START Input records

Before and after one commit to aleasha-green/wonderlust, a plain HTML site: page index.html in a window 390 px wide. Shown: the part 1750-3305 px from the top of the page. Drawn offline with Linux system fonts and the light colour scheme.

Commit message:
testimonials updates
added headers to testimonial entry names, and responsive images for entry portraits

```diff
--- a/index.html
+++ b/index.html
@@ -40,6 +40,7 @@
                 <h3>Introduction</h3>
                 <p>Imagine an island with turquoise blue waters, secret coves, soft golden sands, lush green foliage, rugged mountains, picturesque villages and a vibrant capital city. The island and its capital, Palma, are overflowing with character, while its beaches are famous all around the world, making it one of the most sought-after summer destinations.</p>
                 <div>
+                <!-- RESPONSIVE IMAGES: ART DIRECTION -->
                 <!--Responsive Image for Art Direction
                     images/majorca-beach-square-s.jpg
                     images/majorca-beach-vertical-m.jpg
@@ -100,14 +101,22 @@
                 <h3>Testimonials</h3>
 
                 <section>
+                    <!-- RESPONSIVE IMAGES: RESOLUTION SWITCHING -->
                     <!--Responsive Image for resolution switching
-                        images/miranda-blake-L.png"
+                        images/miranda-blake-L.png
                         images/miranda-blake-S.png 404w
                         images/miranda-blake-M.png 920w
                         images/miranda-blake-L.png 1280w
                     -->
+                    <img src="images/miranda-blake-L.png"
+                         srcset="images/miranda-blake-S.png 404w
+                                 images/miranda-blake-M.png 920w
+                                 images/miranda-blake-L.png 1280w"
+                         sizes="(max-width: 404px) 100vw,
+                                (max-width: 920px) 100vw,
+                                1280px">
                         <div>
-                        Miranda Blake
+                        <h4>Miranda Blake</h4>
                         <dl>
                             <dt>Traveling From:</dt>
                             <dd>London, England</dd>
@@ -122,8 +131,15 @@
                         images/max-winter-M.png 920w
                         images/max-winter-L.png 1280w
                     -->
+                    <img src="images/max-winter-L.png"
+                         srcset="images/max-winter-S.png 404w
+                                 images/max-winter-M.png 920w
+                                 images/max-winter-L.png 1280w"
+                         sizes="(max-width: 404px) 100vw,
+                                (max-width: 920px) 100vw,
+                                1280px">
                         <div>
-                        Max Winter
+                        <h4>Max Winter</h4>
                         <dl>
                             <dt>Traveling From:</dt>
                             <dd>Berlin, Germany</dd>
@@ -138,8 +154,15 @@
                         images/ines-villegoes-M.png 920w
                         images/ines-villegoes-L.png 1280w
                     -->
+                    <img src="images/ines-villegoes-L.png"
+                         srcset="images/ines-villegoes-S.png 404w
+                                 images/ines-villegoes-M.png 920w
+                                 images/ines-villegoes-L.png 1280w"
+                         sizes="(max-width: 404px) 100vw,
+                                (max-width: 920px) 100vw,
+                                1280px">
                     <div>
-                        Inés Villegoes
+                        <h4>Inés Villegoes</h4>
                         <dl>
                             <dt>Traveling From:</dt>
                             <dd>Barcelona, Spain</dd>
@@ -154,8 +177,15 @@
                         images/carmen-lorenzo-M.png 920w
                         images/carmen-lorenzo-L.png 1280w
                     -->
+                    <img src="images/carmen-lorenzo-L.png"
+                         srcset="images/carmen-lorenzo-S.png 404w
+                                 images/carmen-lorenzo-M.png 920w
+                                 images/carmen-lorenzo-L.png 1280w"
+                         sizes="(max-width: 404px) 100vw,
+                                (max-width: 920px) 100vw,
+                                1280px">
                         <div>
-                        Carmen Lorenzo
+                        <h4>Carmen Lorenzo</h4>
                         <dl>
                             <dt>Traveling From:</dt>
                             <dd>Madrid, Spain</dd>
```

END Input records

Task brief: In full and word for word, restate the data.

Answer for this exercise:
Before and after one commit to aleasha-green/wonderlust, a plain HTML site: page index.html in a window 390 px wide. Shown: the part 1750-3305 px from the top of the page. Drawn offline with Linux system fonts and the light colour scheme.

Commit message:
testimonials updates
added headers to testimonial entry names, and responsive images for entry portraits

```diff
--- a/index.html
+++ b/index.html
@@ -40,6 +40,7 @@
                 <h3>Introduction</h3>
                 <p>Imagine an island with turquoise blue waters, secret coves, soft golden sands, lush green foliage, rugged mountains, picturesque villages and a vibrant capital city. The island and its capital, Palma, are overflowing with character, while its beaches are famous all around the world, making it one of the most sought-after summer destinations.</p>
                 <div>
+                <!-- RESPONSIVE IMAGES: ART DIRECTION -->
                 <!--Responsive Image for Art Direction
                     images/majorca-beach-square-s.jpg
                     images/majorca-beach-vertical-m.jpg
@@ -100,14 +101,22 @@
                 <h3>Testimonials</h3>
 
                 <section>
+                    <!-- RESPONSIVE IMAGES: RESOLUTION SWITCHING -->
                     <!--Responsive Image for resolution switching
-                        images/miranda-blake-L.png"
+                        images/miranda-blake-L.png
                         images/miranda-blake-S.png 404w
                         images/miranda-blake-M.png 920w
                         images/miranda-blake-L.png 1280w
                     -->
+                    <img src="images/miranda-blake-L.png"
+                         srcset="images/miranda-blake-S.png 404w
+                                 images/miranda-blake-M.png 920w
+                                 images/miranda-blake-L.png 1280w"
+                         sizes="(max-width: 404px) 100vw,
+                                (max-width: 920px) 100vw,
+                                1280px">
                         <div>
-                        Miranda Blake
+                        <h4>Miranda Blake</h4>
                         <dl>
                             <dt>Traveling From:</dt>
                             <dd>London, England</dd>
@@ -122,8 +131,15 @@
                         images/max-winter-M.png 920w
                         images/max-winter-L.png 1280w
                     -->
+                    <img src="images/max-winter-L.png"
+                         srcset="images/max-winter-S.png 404w
+                                 images/max-winter-M.png 920w
+                                 images/max-winter-L.png 1280w"
+                         sizes="(max-width: 404px) 100vw,
+                                (max-width: 920px) 100vw,
+                                1280px">
                         <div>
-                        Max Winter
+                        <h4>Max Winter</h4>
                         <dl>
                             <dt>Traveling From:</dt>
                             <dd>Berlin, Germany</dd>
@@ -138,8 +154,15 @@
                         images/ines-villegoes-M.png 920w
                         images/ines-villegoes-L.png 1280w
                     -->
+                    <img src="images/ines-villegoes-L.png"
+                         srcset="images/ines-villegoes-S.png 404w
+                                 images/ines-villegoes-M.png 920w
+                                 images/ines-villegoes-L.png 1280w"
+                         sizes="(max-width: 404px) 100vw,
+                                (max-width: 920px) 100vw,
+                                1280px">
                     <div>
-                        Inés Villegoes
+                        <h4>Inés Villegoes</h4>
                         <dl>
                             <dt>Traveling From:</dt>
                             <dd>Barcelona, Spain</dd>
@@ -154,8 +177,15 @@
                         images/carmen-lorenzo-M.png 920w
                         images/carmen-lorenzo-L.png 1280w
                     -->
+                    <img src="images/carmen-lorenzo-L.png"
+                         srcset="images/carmen-lorenzo-S.png 404w
+                                 images/carmen-lorenzo-M.png 920w
+                                 images/carmen-lorenzo-L.png 1280w"
+                         sizes="(max-width: 404px) 100vw,
+                                (max-width: 920px) 100vw,
+                                1280px">
                         <div>
-                        Carmen Lorenzo
+                        <h4>Carmen Lorenzo</h4>
                         <dl>
                             <dt>Traveling From:</dt>
                             <dd>Madrid, Spain</dd>
```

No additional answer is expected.